*Work to complete*:
Scan the listing below for the word "LoginPage" and copy every line where it occurs.

*Available records*:
——————————
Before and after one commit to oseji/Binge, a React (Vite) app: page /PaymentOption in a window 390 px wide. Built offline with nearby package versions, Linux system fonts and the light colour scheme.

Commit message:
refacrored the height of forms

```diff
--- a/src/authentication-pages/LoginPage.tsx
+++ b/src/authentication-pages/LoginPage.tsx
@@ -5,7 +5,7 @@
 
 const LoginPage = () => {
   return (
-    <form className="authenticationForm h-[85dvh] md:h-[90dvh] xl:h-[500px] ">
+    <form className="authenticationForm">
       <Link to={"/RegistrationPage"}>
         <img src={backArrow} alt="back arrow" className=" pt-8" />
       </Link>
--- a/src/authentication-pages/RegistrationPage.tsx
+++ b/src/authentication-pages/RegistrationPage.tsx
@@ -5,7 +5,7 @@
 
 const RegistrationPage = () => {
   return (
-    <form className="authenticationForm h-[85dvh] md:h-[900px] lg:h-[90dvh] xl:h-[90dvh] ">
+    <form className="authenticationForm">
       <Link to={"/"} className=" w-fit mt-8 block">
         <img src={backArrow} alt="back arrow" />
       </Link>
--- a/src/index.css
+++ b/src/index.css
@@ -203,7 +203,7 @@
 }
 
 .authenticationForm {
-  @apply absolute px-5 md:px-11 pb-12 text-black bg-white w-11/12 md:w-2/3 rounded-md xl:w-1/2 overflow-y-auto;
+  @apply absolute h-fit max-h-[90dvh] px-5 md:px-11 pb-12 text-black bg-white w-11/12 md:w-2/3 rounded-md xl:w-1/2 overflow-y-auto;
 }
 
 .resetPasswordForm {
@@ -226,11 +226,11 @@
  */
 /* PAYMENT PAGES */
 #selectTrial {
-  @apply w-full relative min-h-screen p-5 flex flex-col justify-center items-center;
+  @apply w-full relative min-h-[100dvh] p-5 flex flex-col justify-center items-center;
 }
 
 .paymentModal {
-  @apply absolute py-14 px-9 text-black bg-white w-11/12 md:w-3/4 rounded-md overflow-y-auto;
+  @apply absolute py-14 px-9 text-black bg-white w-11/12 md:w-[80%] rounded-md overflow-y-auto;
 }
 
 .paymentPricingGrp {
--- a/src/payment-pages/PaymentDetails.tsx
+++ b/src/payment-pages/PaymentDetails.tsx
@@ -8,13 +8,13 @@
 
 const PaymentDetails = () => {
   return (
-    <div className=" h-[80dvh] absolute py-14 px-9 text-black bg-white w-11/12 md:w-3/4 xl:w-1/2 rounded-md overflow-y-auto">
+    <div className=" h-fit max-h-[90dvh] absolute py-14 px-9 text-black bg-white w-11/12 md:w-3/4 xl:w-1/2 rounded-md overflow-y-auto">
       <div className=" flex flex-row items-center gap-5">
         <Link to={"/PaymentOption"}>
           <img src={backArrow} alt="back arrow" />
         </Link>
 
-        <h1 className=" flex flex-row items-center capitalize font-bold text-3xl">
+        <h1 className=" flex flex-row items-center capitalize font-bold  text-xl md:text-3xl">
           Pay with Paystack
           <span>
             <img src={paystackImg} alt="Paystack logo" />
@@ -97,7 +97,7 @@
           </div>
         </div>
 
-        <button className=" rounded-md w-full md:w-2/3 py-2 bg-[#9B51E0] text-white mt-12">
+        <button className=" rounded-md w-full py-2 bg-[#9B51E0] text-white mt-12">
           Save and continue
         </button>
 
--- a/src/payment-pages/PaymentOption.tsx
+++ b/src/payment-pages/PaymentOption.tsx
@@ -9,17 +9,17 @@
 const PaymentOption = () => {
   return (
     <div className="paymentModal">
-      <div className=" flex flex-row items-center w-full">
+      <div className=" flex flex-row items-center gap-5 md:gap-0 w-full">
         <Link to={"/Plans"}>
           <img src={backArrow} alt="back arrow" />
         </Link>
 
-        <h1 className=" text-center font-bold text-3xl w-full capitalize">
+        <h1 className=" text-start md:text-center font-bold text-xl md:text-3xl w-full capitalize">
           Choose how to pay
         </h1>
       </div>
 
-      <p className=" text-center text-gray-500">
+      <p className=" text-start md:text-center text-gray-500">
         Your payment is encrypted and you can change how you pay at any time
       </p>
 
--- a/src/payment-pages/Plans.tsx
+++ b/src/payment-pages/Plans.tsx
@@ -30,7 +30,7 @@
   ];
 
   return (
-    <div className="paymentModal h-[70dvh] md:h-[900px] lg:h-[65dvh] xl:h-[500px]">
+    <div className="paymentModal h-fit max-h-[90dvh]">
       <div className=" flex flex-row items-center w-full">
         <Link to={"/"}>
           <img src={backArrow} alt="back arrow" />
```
——————————
*Response area*:
--- a/src/authentication-pages/LoginPage.tsx
+++ b/src/authentication-pages/LoginPage.tsx
 const LoginPage = () => {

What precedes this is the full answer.